- **Given information**
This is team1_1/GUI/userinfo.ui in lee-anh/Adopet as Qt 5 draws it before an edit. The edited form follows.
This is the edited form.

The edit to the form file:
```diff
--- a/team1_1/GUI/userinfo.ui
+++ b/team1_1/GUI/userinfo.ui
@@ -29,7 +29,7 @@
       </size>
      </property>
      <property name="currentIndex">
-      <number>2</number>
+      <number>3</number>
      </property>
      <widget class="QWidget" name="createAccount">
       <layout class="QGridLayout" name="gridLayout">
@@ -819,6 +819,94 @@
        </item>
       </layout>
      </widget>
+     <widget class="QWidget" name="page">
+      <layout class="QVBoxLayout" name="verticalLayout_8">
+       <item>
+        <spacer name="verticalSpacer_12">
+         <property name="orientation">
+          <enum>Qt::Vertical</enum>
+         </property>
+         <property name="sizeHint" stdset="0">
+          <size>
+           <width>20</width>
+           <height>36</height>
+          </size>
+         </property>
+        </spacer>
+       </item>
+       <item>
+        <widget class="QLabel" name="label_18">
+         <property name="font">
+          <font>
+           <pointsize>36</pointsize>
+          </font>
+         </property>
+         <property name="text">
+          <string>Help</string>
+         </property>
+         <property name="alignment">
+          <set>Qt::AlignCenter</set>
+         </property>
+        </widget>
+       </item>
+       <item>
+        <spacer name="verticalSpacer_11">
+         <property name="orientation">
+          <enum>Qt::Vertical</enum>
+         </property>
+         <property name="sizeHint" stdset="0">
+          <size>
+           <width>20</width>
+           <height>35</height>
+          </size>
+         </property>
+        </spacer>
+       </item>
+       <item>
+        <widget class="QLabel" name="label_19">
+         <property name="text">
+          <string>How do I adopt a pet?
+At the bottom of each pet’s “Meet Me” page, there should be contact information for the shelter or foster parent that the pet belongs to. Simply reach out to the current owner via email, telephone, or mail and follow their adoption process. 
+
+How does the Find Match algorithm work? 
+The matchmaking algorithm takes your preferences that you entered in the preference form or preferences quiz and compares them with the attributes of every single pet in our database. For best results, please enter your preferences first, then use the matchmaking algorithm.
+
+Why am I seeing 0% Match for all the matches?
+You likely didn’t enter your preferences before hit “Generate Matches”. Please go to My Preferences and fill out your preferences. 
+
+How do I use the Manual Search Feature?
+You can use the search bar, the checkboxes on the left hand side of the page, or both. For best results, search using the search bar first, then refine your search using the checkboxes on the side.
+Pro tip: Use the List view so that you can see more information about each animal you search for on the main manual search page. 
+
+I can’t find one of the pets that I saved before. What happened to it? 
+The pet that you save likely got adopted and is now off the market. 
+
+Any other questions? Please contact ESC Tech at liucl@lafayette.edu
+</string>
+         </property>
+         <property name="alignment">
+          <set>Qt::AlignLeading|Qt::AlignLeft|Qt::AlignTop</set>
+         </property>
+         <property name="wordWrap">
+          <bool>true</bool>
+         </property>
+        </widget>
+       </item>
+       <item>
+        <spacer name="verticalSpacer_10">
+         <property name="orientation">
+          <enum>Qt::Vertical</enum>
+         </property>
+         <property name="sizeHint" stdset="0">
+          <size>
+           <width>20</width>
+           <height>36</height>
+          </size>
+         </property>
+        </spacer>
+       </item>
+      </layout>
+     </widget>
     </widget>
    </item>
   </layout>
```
--
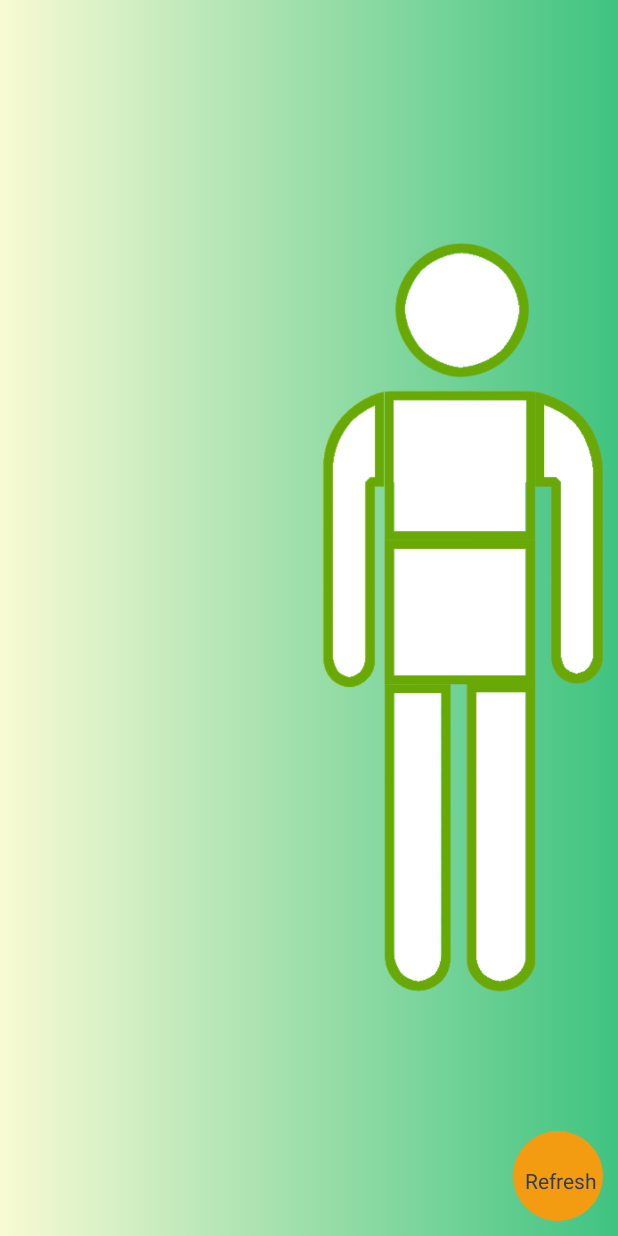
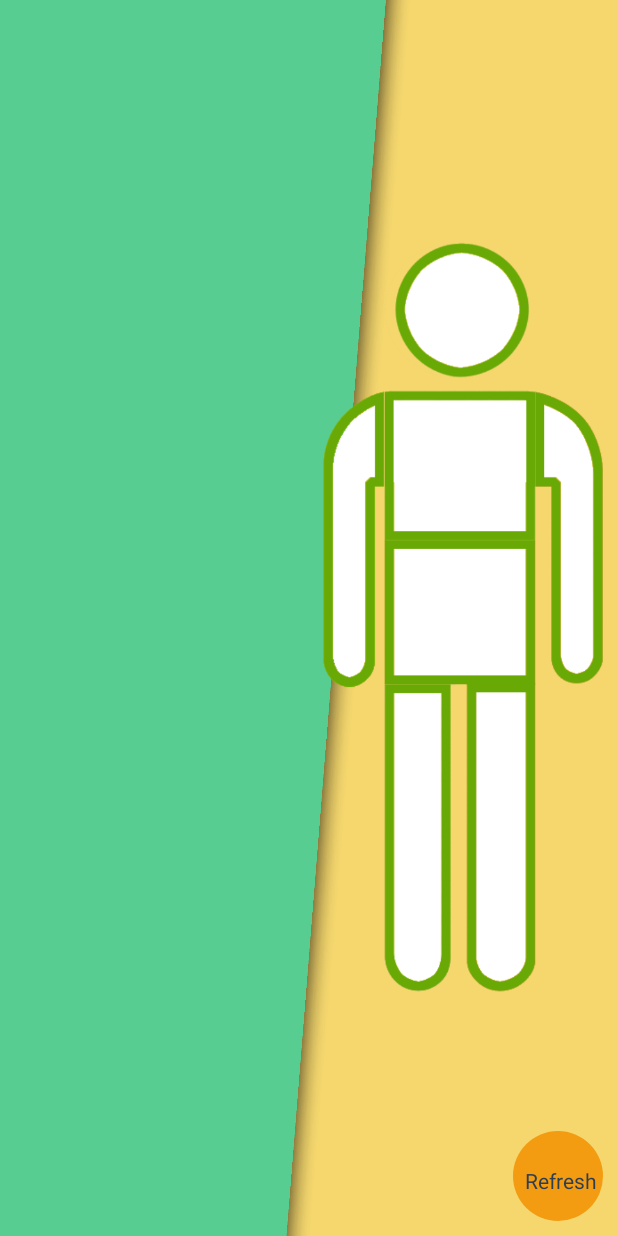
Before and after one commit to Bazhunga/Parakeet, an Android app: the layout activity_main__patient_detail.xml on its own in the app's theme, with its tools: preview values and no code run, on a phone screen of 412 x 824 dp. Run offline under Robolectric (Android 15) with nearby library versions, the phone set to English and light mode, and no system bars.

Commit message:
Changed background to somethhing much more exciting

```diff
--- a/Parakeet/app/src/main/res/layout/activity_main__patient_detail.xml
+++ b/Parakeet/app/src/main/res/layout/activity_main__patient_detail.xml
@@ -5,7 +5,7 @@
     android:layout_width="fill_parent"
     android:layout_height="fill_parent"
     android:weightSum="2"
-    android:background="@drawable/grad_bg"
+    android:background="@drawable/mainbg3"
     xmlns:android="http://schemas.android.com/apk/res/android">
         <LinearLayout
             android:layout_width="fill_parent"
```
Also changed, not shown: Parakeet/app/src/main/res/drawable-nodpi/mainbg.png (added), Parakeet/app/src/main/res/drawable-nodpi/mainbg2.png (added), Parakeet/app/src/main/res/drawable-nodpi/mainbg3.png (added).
...
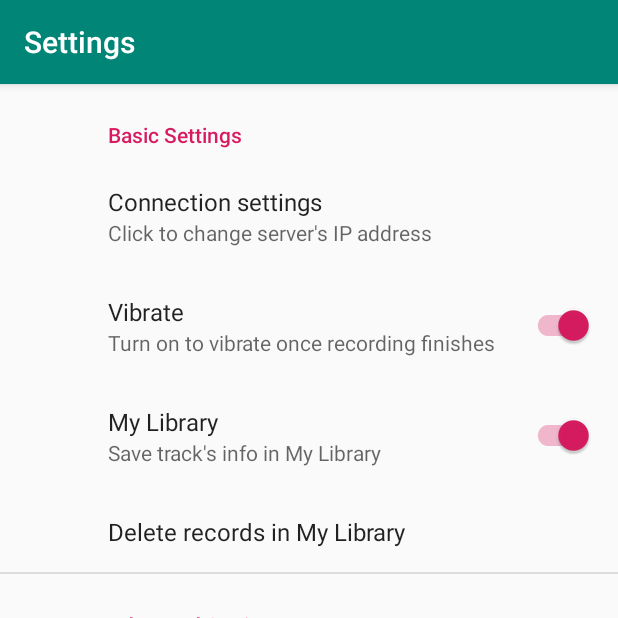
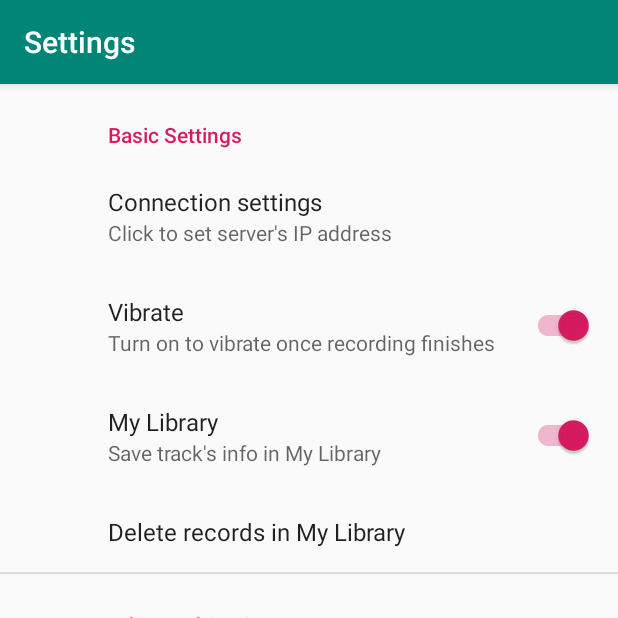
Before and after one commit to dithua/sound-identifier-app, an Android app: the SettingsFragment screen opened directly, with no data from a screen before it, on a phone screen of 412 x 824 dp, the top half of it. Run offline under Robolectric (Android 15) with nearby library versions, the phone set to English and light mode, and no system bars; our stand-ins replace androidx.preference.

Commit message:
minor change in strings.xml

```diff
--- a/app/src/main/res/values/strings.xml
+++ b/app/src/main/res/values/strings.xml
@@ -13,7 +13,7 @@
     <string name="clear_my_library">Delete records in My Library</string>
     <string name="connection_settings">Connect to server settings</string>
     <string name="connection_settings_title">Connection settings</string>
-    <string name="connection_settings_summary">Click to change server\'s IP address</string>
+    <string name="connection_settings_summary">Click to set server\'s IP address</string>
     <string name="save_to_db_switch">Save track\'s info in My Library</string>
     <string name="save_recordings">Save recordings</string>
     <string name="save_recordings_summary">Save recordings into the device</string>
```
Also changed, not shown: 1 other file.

- **Your objective**
A single number is required: the count of lines in the data above that include the string "widget".

- **Exercise answer**
9